No two winters are alike, and this winter will be no exception. Analogs are used as general guidance only. They help to shape overall themes and progression. Often they are looked at as a group or sometimes only for certain factors. Analogging is a very inexact art/science, and was only one part of the puzzle.
Primary Analogs - These 3 years were given the most weight(in chronological order)
1899-1900, 1904-05, 1939-40
- These years were important, but differed substantially enough from the antecedent conditions of this upcoming winter, that they were given less weight(In chronological order):
1876-77, 1896-97, 1902-03, 1994-95
- These analogs influenced the overall forecast, but were flawed enough that they didn't have a major role(in chronological order)
1887-88, 1888-89, 1911-12, 1914-15, 1923-24, 1940-41
In addition to 1994-95 as noted above, 1969-70 and 1986-87 would be the best of recent analogs for this winter.
Caveats -- What Can Go Wrong With Our Forecast?:
- The NAO is very positive for much of the winter. This doesn't automatically mean a warm winter. But with a cooler pool of water currently in the Gulf of Alaska among other factors, the chances of a warm east coast would be significantly higher. This would also lead to many events being rain or snow to freezing rain/rain, thus less snow. Chances: 25%
- We never see a real pattern change/positive NAO emerge as we head through November, and December ends up much colder than forecast. Chances: 25%
- The El Nino becomes stronger than predicted. If this happens the chances greatly increase for the warmer air that is typically found in the Plains and northwest during Enso events to penetrate further east. Our winter would likely be much warmer and less snowy than forecast. Chances: 15%
- The El Nino weakens much more quickly than forecast. If this happens, the effects are less clear. But chances of a warmer and less stormy winter would increase. This could also signal an earlier end to winter.

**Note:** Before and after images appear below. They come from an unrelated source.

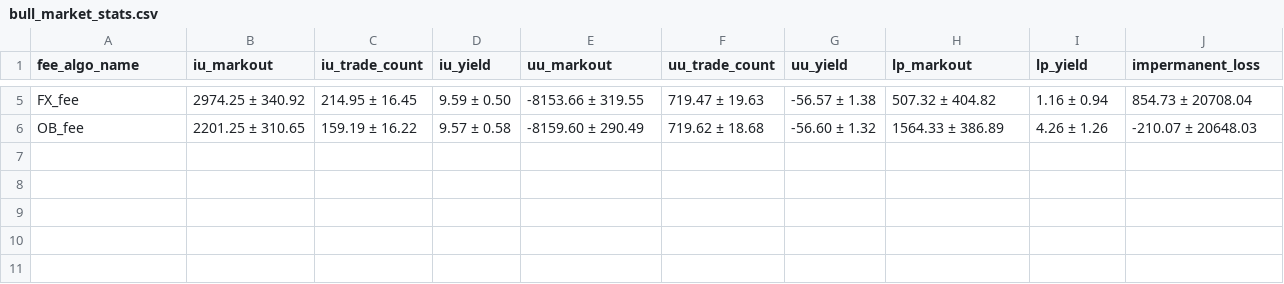
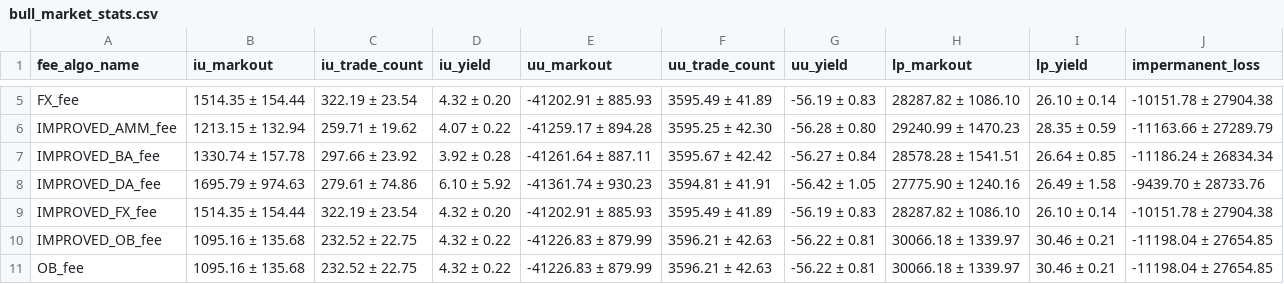
Before and after one commit to swnirk/Dex-Dynamic-Fee, a CSV file: visualizations/artifacts/synthetic_data/bull_market_stats.csv, drawn as a sheet; only a part is shown, gaps mark what is left out; addresses are those after the commit; the diff covers the shown part only; the diff names each change by its address in the sheet, - before the commit and + after, or states it on an @@ line.

Commit message:
fixed "pool" lm metrics && add GBM parameters for 1-day 12-s data

```diff
--- a/visualizations/artifacts/synthetic_data/bull_market_stats.csv
+++ b/visualizations/artifacts/synthetic_data/bull_market_stats.csv
-B5 (iu_markout): 2974.25 ± 340.92
+B5 (iu_markout): 1514.35 ± 154.44
-C5 (iu_trade_count): 214.95 ± 16.45
+C5 (iu_trade_count): 322.19 ± 23.54
-D5 (iu_yield): 9.59 ± 0.50
+D5 (iu_yield): 4.32 ± 0.20
-E5 (uu_markout): -8153.66 ± 319.55
+E5 (uu_markout): -41202.91 ± 885.93
-F5 (uu_trade_count): 719.47 ± 19.63
+F5 (uu_trade_count): 3595.49 ± 41.89
-G5 (uu_yield): -56.57 ± 1.38
+G5 (uu_yield): -56.19 ± 0.83
-H5 (lp_markout): 507.32 ± 404.82
+H5 (lp_markout): 28287.82 ± 1086.10
-I5 (lp_yield): 1.16 ± 0.94
+I5 (lp_yield): 26.10 ± 0.14
-J5 (impermanent_loss): 854.73 ± 20708.04
+J5 (impermanent_loss): -10151.78 ± 27904.38
+row 6: IMPROVED_AMM_fee | 1213.15 ± 132.94 | 259.71 ± 19.62 | 4.07 ± 0.22 | -41259.17 ± 894.28 | 3595.25 ± 42.30 | -56.28 ± 0.80 | 29240.99 ± 1470.23 | 28.35 ± 0.59 | -11163.66 ± 27289.79
+row 7: IMPROVED_BA_fee | 1330.74 ± 157.78 | 297.66 ± 23.92 | 3.92 ± 0.28 | -41261.64 ± 887.11 | 3595.67 ± 42.42 | -56.27 ± 0.84 | 28578.28 ± 1541.51 | 26.64 ± 0.85 | -11186.24 ± 26834.34
+row 8: IMPROVED_DA_fee | 1695.79 ± 974.63 | 279.61 ± 74.86 | 6.10 ± 5.92 | -41361.74 ± 930.23 | 3594.81 ± 41.91 | -56.42 ± 1.05 | 27775.90 ± 1240.16 | 26.49 ± 1.58 | -9439.70 ± 28733.76
+row 9: IMPROVED_FX_fee | 1514.35 ± 154.44 | 322.19 ± 23.54 | 4.32 ± 0.20 | -41202.91 ± 885.93 | 3595.49 ± 41.89 | -56.19 ± 0.83 | 28287.82 ± 1086.10 | 26.10 ± 0.14 | -10151.78 ± 27904.38
+row 10: IMPROVED_OB_fee | 1095.16 ± 135.68 | 232.52 ± 22.75 | 4.32 ± 0.22 | -41226.83 ± 879.99 | 3596.21 ± 42.63 | -56.22 ± 0.81 | 30066.18 ± 1339.97 | 30.46 ± 0.21 | -11198.04 ± 27654.85
-B11 (iu_markout): 2201.25 ± 310.65
+B11 (iu_markout): 1095.16 ± 135.68
-C11 (iu_trade_count): 159.19 ± 16.22
+C11 (iu_trade_count): 232.52 ± 22.75
-D11 (iu_yield): 9.57 ± 0.58
+D11 (iu_yield): 4.32 ± 0.22
-E11 (uu_markout): -8159.60 ± 290.49
+E11 (uu_markout): -41226.83 ± 879.99
-F11 (uu_trade_count): 719.62 ± 18.68
+F11 (uu_trade_count): 3596.21 ± 42.63
-G11 (uu_yield): -56.60 ± 1.32
+G11 (uu_yield): -56.22 ± 0.81
-H11 (lp_markout): 1564.33 ± 386.89
+H11 (lp_markout): 30066.18 ± 1339.97
-I11 (lp_yield): 4.26 ± 1.26
+I11 (lp_yield): 30.46 ± 0.21
-J11 (impermanent_loss): -210.07 ± 20648.03
+J11 (impermanent_loss): -11198.04 ± 27654.85
```
Also changed, not shown: 27 edited cells elsewhere in this file, visualizations/artifacts/synthetic_data/bear_market_stats.csv, visualizations/artifacts/synthetic_data/calm_market_stats.csv, 8 other files.
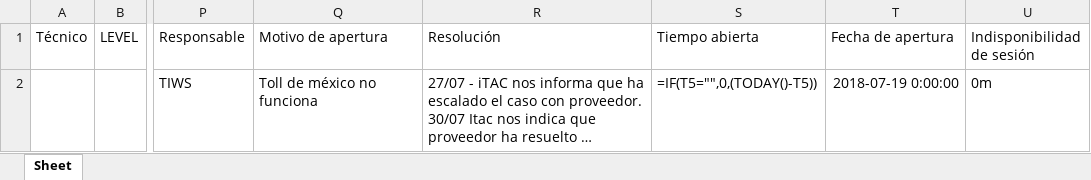
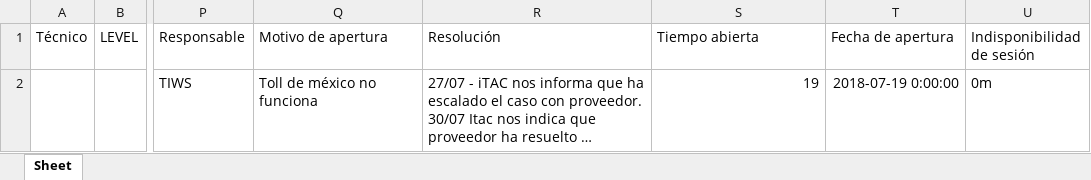
Before and after one commit to COL-SL/automatizacion, an Excel workbook: excel/Abiertas.xlsx, sheet Sheet, drawn as a sheet; only a part is shown, gaps mark what is left out; long unchanged cells end in …; values as stored, in another font and other column widths than the file's, no borders; formulas without a stored value are shown as written; the diff names each change by its address in the sheet, - before the commit and + after, or states it on an @@ line.

```diff
--- a/excel/Abiertas.xlsx (sheet Sheet)
+++ b/excel/Abiertas.xlsx (sheet Sheet)
-S2 (Tiempo abierta): =IF(T5="",0,(TODAY()-T5))
+S2 (Tiempo abierta): 19
```
Also changed, not shown: excel/Prueba.xlsx, excel/cerradas.xlsx, 3 other files.
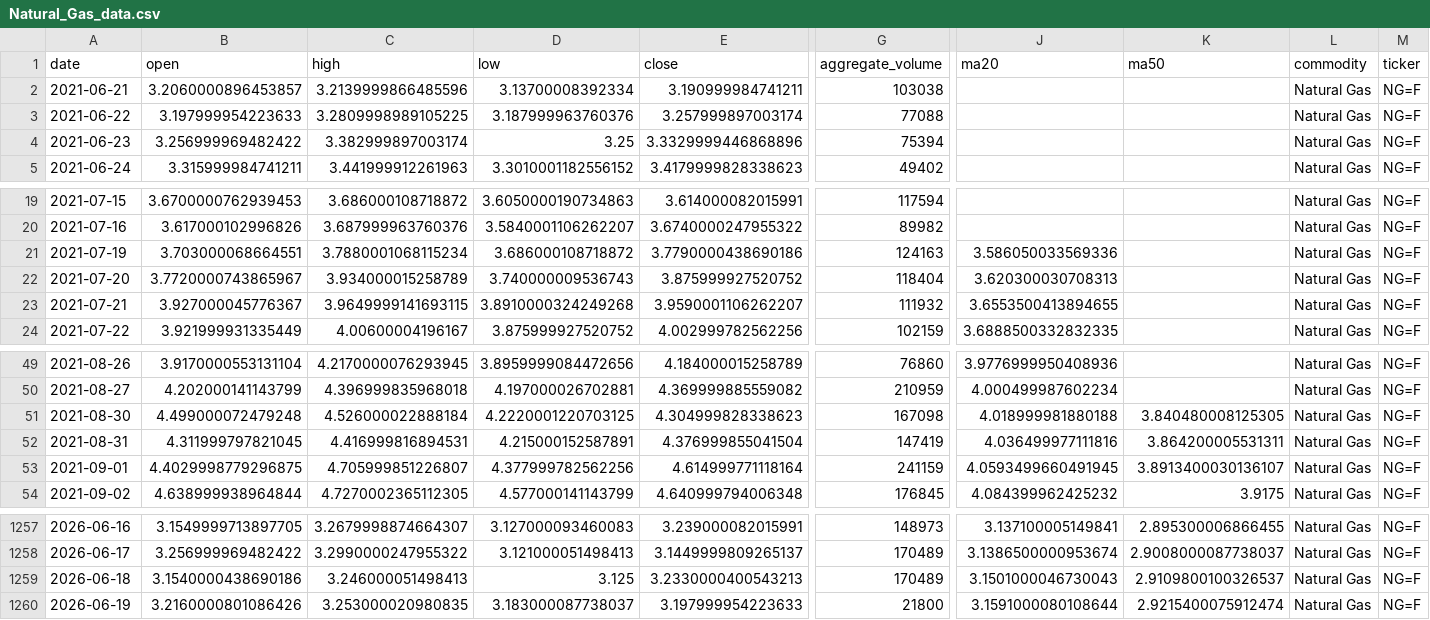
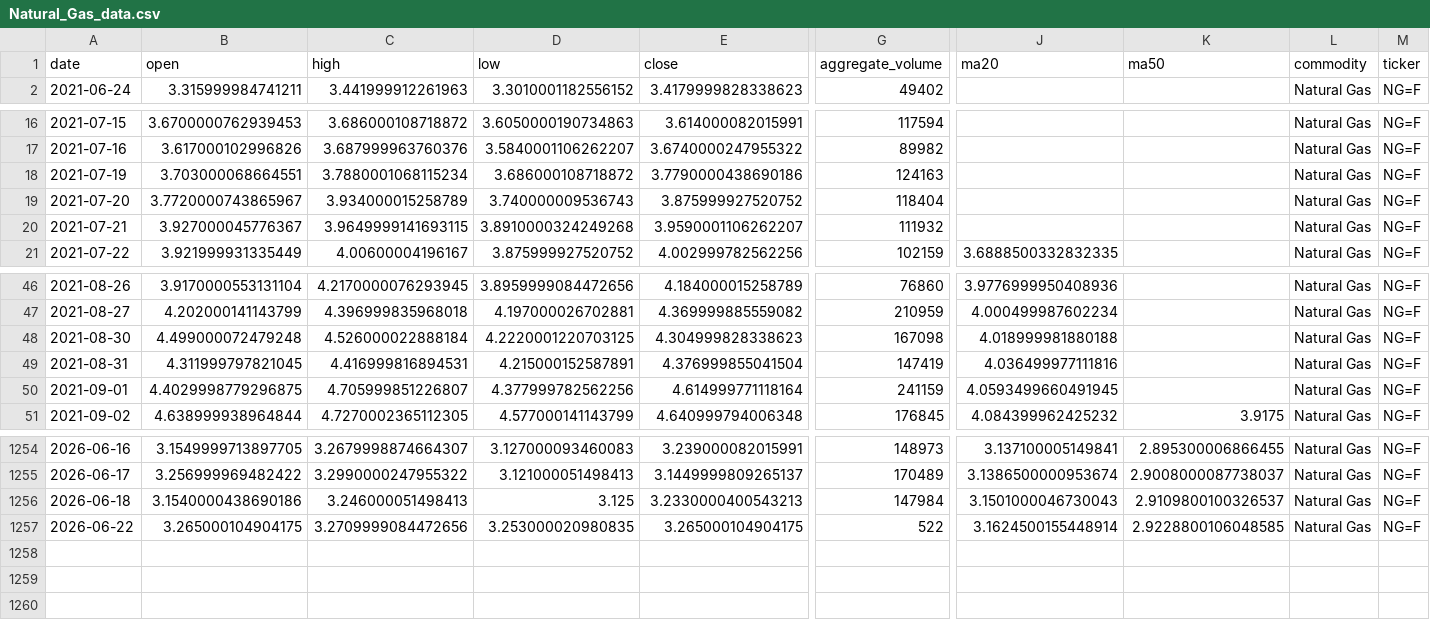
Before and after one commit to jjch1986/price-chart-site, a CSV file: data/Natural_Gas_data.csv, drawn as a sheet; only a part is shown, gaps mark what is left out; removed rows and columns are numbered as before the commit, all else as after; rows hold the shown columns only; the diff names each change by its address in the sheet, - before the commit and + after, or states it on an @@ line.

```diff
--- a/data/Natural_Gas_data.csv
+++ b/data/Natural_Gas_data.csv
-row 2: 2021-06-21 | 3.2060000896453857 | 3.2139999866485596 | 3.13700008392334 | 3.190999984741211 | 103038 |  |  | Natural Gas | NG=F
-row 3: 2021-06-22 | 3.197999954223633 | 3.2809998989105225 | 3.187999963760376 | 3.257999897003174 | 77088 |  |  | Natural Gas | NG=F
-row 4: 2021-06-23 | 3.256999969482422 | 3.382999897003174 | 3.25 | 3.3329999446868896 | 75394 |  |  | Natural Gas | NG=F
-J18 (ma20): 3.586050033569336
+J18 (ma20): (empty)
-J19 (ma20): 3.620300030708313
+J19 (ma20): (empty)
-J20 (ma20): 3.6553500413894655
+J20 (ma20): (empty)
-K48 (ma50): 3.840480008125305
+K48 (ma50): (empty)
-K49 (ma50): 3.864200005531311
+K49 (ma50): (empty)
-K50 (ma50): 3.8913400030136107
+K50 (ma50): (empty)
-G1256 (aggregate_volume): 170489
+G1256 (aggregate_volume): 147984
-row 1260: 2026-06-19 | 3.2160000801086426 | 3.253000020980835 | 3.183000087738037 | 3.197999954223633 | 21800 | 3.1591000080108644 | 2.9215400075912474 | Natural Gas | NG=F
+row 1257: 2026-06-22 | 3.265000104904175 | 3.2709999084472656 | 3.253000020980835 | 3.265000104904175 | 522 | 3.1624500155448914 | 2.9228800106048585 | Natural Gas | NG=F
```
Also changed, not shown: data/Brent_data.csv, data/Copper_data.csv, 21 other files.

Chances: 10%
WeatherTalkRadio has created a page summarizing other winter outlooks for the area. You can view these other outlooks here.[No Longer Active]